I changed the title this week for a couple of reasons that will become apparent. For now, I ask you, the reader, to pause before continuing and ponder the word “Neighbor”. This week I was introduced to a young man…“James, one of the lost boys of Sudan”. It was further explained to me that he was recruited into the militia at the age of nine and after a few years of witnessing atrocities not fit to speak about, he and a number of his friends ran away, and became hunted fugitives. James and a couple of these young children made it to a refugee camp where they spent years waiting to be approved and accepted by a host country. For James, San Diego became his destination. James has been given a room in the home of a caring family who are also refugees. My encounter with James happened when he arrived at St. Luke’s while we were unloading the truck full of fruits and vegetables we had selected from the Food Bank. James had his arm in a sling and looked as though he was not feeling well. When I asked him if I could do anything to make him more comfortable, he replied, “Just Pray for Me and the Men that Hurt Me”. I was thinking he meant the militia in his home country and said a pray of intercession on behalf of those in harm’s way throughout the world. However, when I finished, he explained, “I was mugged a few nights ago and when they found that I had no money, only an old phone a friend gave me, they beat me more and one guy cut me”. He showed me his wound….This “neighbor” of ours was cut from the top of his left shoulder down to below his armpit. He required more stitches than I could count. And yet, James had already forgiven the men that hurt him and wanted to pray that they would find peace in their lives and not hurt other people. I have no doubt that James is a walking, breathing example of Grace, and I pray we all journey toward the love and peace that James, this “neighbor” of ours, shows.

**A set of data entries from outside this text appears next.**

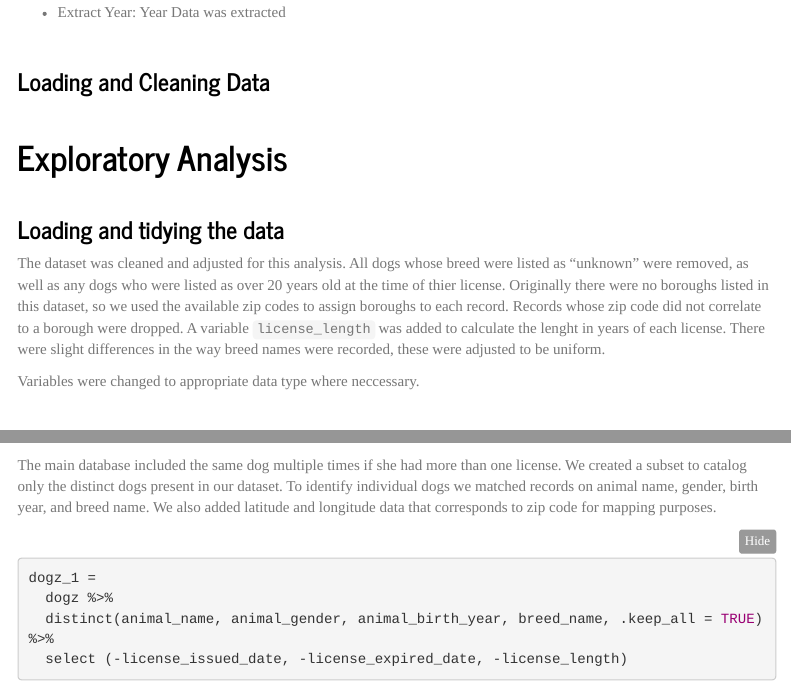
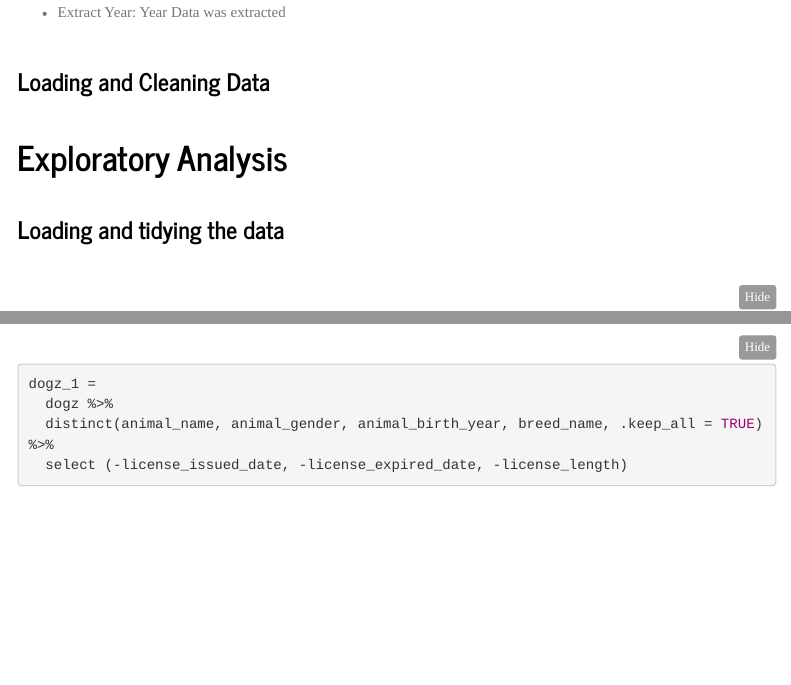
Before and after one commit to blm2156/p8105_final_project.github.io, an R Markdown document (p8105_final_project_report.Rmd): the page in a window 1100 px wide, from 1550 px down, and a second part further down, joined at a grey line. Rendered offline with R 4.5, knitr and Pandoc, with nearby package versions; folded parts are opened; some code elsewhere in the file could not run offline; menus at the side of the page are left out; column names are cleaned by a stand-in for the janitor package.

Commit message:
plot 2 update

````diff
--- a/p8105_final_project_report.Rmd
+++ b/p8105_final_project_report.Rmd
@@ -81,9 +81,6 @@ $~$
 
 ### Loading and tidying the data
 
-The dataset was cleaned and adjusted for this analysis. All dogs whose breed were listed as "unknown" were removed, as well as any dogs who were listed as over 20 years old at the time of thier license. Originally there were no boroughs listed in this dataset, so we used the available zip codes to assign boroughs to each record. Records whose zip code did not correlate to a borough were dropped. A variable `license_length` was added to calculate the lenght in years of each license. There were slight differences in the way breed names were recorded, these were adjusted to be uniform.
-
-Variables were changed to appropriate data type where neccessary.
 
 $~$
 
@@ -140,7 +137,6 @@ dogz = read.csv("./data/NYC_Dog_Licensing_Dataset.csv") %>%
   select(-extract_year)
 ```
 
-The main database included the same dog multiple times if she had more than one license. We created a subset to catalog only the distinct dogs present in our dataset. To identify individual dogs we matched records on animal name, gender, birth year, and breed name. We also added latitude and longitude data that corresponds to zip code for mapping purposes.
 
 ```{r}
 dogz_1 =
````
Also changed, not shown: p8105_final_project_report.Rmd (2 more changed lines).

I also had the opportunity to speak this week with Mary, another “neighbor” in our community. Mary was explaining how she and two other families had been saving for a down payment to purchase a car that they could share. She told me, “last week a friend told us about a man that had good cars and would take what we had as a down payment and allow us to pay off the balance over time”. Mary and her friends trusted this man “friend” and went to look at the car that they thought would be perfect and gave the man their accumulated savings with the expectation they could come back the following day and pick up their car. Unfortunately, when they returned to the lot where they had seen the car and made the down payment, there were no cars on the lot, and have been unable to find the man who took their money, or their trusted “friend”. Mary went on to say, “I have been at zero before and will start again”. She did express her frustration and the hurt she felt, as she, her friends and children thought that once they left their homeland behind, they would be in America, safe and able to live in peace. She continued, “It is better here, but you need seven sets of eyes to be safe”. There needs to be a way to add protection for these “neighbors” from those who put their self-centered desires and greed ahead of doing what is right.
My time tutoring was a breath of fresh air! I was presented with the ongoing challenge to help young students learn how to use English words like: worse, enough, used to, world, etc., in complete sentences. Fortunately for me we had a number of props at my disposal. Their snacks of popcorn and strawberries created opportunities for the students to see and understand how words they were given have a place in their vocabulary. An old globe not only gave them a view of the earth, but gave the tutors a lesson in where these young new “neighbors” have lived the 8 to 12 years of their lives. I lack the words to describe the looks on their faces when they gained an appreciation for a new word they could use when trying to communicate. Let me just say that it was awesome to experience! All the students this week were given the opportunity to use their artistic and writing skills to create thank you notes for the people that donated books they were allowed to select and take home last week. The artwork and written notes covered a broad spectrum of ability, but the one thing that came through loud and clear was their appreciation.
My playwrights from the last few weeks, who have been working on a play about bullying, appeared to be suffering from “spring fever”, and when I said it, one of the older girls said we had “too much chocolate”. I guess some things catch on faster than others. After a couple of gentle reminders that we had work to do and we needed to get back to the script, I went quiet!!! (For those who know me, it was not easy). Suddenly one of the students said, “We are not being respectful”. A teaching moment presented itself and I asked the students to explain what is important to them when they are having a conversation with someone. The list included: look at the person, allow the other person to speak, not interrupt, listen to what the person is saying, ask for clarification. These were some of the points the students brought up…..a list that is really good for all of us to keep in mind. One of the students who had not commented, suddenly blurted out, “don’t have attitude”. Another student clamored,” you are retarded” and yes, another teaching moment presented itself. We had the opportunity to explore the hurtful impact that words can have on “our neighbor” and many other words that some people use and should not. This, along with the other learnings stated above, have given me pause through the week to think about and explore how we can add a “VALUES” section to our summer program. Tutoring affords us the opportunity to help our children master reading, writing and mathematics, but also can plant seeds for how to grow and live in peace and love with “our neighbor”. And I know that we will get back to the play.